> **WHAT TO DO**
Across the listing below, how many lines include the word "Engineering"? The answer is that number, with nothing added.

> **SOURCE MATERIAL**

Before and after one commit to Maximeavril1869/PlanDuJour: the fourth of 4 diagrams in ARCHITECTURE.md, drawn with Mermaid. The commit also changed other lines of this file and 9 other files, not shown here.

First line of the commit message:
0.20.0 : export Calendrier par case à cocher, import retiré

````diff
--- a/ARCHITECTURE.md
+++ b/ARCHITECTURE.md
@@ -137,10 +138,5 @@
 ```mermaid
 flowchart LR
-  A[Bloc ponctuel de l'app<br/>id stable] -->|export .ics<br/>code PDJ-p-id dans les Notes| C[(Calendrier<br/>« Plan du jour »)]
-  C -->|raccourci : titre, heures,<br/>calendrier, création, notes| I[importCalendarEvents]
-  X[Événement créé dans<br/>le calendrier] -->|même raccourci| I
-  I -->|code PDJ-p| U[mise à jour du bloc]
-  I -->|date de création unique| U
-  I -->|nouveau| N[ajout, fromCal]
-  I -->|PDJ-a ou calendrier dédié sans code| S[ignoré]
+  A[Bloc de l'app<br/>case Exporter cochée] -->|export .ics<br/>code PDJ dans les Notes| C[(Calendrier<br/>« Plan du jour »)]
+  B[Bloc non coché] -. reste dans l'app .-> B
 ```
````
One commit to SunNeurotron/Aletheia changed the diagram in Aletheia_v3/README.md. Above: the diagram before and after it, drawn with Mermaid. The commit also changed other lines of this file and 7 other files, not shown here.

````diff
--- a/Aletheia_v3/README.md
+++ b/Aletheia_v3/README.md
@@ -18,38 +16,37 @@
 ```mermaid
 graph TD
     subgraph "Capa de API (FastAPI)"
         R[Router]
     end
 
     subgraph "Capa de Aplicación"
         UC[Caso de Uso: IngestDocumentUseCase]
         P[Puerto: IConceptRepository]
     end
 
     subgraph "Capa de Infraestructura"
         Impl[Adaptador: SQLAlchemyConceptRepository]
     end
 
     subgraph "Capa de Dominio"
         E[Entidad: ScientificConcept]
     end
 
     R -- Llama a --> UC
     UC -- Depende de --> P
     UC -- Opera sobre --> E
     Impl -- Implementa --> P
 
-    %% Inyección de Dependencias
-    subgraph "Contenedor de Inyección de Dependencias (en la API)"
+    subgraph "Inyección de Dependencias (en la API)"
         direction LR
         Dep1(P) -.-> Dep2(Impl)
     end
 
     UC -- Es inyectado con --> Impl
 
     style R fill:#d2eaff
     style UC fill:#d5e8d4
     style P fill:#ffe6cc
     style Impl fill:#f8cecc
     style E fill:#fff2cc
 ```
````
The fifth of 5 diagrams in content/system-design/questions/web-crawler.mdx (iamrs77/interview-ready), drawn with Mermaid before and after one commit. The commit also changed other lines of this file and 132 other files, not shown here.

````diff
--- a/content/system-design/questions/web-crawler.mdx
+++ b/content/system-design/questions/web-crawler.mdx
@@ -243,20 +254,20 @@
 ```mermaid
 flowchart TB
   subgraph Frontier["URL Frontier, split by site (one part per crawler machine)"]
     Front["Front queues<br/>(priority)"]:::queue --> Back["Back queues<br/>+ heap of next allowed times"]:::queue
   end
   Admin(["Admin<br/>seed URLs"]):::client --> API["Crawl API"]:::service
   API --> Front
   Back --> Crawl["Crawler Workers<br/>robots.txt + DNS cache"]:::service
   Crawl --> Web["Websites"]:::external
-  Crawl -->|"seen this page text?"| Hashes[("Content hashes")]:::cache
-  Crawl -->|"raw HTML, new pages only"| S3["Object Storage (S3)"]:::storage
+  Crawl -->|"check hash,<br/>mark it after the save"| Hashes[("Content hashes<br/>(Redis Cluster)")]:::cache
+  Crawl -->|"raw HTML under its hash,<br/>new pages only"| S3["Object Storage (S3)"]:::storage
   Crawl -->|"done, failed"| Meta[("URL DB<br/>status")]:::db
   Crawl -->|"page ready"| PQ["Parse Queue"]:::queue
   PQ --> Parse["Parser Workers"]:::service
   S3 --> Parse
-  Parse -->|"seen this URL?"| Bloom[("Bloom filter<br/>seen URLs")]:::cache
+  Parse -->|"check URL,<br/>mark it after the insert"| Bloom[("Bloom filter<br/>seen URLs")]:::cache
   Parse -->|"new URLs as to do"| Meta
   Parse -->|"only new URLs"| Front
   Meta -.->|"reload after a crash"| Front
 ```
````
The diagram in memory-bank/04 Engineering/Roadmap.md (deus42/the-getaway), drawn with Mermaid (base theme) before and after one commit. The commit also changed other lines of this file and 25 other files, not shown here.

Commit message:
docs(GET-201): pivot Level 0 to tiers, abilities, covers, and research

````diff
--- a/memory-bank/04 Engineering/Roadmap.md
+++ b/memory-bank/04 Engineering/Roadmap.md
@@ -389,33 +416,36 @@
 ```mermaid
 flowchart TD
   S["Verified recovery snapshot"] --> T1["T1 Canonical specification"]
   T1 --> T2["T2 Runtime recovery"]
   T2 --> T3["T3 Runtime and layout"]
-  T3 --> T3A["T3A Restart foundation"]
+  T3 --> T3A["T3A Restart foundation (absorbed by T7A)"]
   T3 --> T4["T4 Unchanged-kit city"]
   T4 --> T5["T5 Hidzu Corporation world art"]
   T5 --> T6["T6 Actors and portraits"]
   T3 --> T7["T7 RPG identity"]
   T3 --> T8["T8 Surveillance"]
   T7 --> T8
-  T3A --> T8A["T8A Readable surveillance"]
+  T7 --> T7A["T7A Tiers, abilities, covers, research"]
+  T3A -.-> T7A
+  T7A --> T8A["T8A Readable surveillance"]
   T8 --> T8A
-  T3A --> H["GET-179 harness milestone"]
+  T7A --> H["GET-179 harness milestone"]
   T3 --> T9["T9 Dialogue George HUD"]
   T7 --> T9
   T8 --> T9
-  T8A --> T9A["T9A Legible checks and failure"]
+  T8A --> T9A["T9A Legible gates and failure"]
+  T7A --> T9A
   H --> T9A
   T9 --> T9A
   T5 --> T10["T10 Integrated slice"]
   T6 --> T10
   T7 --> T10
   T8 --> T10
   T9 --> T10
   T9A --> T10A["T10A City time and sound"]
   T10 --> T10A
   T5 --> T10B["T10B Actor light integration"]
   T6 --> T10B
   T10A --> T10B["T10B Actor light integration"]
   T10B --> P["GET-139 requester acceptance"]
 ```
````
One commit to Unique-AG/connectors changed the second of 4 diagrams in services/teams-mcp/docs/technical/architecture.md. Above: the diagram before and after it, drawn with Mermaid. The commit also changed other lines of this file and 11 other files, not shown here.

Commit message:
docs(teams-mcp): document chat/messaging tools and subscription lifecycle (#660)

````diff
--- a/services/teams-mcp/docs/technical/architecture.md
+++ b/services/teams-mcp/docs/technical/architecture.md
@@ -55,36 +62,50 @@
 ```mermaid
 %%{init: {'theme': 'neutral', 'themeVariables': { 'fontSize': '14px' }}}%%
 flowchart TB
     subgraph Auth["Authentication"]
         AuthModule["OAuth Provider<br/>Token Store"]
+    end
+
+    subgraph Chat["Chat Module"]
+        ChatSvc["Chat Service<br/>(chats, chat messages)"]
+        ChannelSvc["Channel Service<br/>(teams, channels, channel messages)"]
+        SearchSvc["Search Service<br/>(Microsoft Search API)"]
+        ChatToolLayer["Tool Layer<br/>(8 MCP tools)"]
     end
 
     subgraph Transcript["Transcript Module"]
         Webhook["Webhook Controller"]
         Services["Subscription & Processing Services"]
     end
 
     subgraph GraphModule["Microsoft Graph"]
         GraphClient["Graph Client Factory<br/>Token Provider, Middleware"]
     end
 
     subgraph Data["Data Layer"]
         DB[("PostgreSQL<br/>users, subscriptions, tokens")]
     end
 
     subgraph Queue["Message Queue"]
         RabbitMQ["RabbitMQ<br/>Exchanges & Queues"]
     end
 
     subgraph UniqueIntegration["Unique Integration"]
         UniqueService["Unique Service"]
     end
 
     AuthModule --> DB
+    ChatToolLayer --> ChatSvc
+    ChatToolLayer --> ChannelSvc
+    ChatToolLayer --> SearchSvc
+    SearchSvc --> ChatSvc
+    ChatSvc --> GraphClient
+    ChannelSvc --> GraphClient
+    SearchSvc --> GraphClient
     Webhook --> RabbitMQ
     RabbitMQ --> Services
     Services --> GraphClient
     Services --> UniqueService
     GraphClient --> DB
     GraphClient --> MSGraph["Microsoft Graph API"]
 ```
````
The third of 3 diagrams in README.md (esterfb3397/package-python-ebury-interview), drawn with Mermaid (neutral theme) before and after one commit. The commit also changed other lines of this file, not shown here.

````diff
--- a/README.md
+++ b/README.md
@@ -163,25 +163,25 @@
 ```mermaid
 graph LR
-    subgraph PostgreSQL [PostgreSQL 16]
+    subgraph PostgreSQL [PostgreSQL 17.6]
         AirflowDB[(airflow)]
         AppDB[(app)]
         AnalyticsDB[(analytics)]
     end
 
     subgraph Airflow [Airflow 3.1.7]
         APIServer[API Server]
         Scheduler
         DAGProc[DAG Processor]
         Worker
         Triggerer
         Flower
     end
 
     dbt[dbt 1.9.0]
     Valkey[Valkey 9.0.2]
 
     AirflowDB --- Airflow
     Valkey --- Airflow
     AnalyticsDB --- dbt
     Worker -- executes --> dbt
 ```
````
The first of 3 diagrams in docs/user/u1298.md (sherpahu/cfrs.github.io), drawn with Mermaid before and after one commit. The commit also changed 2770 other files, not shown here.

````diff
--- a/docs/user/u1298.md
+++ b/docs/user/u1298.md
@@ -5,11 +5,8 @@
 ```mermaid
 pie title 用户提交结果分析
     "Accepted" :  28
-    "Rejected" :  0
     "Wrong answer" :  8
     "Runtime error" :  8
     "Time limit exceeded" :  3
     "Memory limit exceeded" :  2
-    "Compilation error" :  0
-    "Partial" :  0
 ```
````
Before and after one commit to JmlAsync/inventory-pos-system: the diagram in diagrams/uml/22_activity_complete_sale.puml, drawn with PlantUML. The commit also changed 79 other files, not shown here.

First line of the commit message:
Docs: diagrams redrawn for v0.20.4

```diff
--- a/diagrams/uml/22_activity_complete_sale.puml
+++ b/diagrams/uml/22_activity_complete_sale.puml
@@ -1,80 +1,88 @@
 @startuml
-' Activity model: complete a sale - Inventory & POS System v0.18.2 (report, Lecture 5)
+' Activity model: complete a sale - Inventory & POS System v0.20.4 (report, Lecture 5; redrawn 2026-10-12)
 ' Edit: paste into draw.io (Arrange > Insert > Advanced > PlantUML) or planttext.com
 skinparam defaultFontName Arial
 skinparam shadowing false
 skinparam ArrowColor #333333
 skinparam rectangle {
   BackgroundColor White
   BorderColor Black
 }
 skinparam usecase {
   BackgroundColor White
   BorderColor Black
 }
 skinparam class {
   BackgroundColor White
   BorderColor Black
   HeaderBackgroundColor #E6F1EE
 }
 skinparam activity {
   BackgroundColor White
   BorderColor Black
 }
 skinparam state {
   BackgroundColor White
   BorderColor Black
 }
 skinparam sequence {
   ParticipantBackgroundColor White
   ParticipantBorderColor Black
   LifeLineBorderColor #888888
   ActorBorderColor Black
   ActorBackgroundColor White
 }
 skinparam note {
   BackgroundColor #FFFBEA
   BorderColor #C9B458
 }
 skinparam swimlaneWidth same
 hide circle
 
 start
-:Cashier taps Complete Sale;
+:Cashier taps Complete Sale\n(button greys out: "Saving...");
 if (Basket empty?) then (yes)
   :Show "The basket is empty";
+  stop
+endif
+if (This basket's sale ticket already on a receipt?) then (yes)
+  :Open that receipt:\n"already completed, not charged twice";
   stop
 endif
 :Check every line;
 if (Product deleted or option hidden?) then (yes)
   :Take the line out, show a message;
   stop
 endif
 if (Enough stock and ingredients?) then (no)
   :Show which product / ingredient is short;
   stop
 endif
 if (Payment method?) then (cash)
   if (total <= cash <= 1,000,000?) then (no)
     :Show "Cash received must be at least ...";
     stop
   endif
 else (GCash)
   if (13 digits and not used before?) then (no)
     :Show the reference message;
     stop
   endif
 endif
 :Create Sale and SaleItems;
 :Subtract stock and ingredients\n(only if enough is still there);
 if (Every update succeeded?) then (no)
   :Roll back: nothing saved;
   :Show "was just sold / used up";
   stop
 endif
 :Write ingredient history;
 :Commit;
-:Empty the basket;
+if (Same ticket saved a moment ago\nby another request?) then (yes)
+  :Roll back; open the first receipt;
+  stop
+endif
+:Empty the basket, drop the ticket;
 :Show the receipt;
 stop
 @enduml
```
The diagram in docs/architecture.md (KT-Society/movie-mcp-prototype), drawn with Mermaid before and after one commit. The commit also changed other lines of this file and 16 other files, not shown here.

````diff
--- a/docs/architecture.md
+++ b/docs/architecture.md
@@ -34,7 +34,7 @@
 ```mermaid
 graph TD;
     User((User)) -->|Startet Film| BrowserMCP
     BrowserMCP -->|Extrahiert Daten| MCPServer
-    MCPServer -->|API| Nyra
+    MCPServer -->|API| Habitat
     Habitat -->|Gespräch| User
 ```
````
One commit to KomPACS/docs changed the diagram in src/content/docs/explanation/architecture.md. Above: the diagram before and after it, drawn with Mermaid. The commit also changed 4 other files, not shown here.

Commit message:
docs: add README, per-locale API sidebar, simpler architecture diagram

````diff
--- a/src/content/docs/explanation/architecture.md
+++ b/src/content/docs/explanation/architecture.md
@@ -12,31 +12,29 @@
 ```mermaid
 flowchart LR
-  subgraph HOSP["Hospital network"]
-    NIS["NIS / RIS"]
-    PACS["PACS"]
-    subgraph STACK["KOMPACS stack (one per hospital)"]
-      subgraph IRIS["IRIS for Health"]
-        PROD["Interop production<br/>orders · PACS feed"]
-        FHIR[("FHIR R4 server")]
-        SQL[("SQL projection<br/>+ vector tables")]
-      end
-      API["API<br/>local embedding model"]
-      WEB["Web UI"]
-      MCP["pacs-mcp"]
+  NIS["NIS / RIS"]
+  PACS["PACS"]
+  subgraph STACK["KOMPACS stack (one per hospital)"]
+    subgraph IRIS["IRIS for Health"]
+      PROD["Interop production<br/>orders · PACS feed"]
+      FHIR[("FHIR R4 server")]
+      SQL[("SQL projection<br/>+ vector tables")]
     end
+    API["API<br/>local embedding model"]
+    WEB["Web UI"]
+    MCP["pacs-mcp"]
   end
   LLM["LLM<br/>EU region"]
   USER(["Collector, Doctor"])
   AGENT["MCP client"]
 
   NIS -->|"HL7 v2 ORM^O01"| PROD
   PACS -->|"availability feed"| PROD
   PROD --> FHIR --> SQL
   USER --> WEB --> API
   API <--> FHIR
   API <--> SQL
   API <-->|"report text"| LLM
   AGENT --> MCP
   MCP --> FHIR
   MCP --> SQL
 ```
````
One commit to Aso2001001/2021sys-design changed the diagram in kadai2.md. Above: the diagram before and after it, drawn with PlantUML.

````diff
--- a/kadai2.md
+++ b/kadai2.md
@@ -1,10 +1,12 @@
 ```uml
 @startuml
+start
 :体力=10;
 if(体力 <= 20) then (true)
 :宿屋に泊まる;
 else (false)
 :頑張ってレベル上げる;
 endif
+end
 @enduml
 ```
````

> **COMPLETED EXERCISE**
3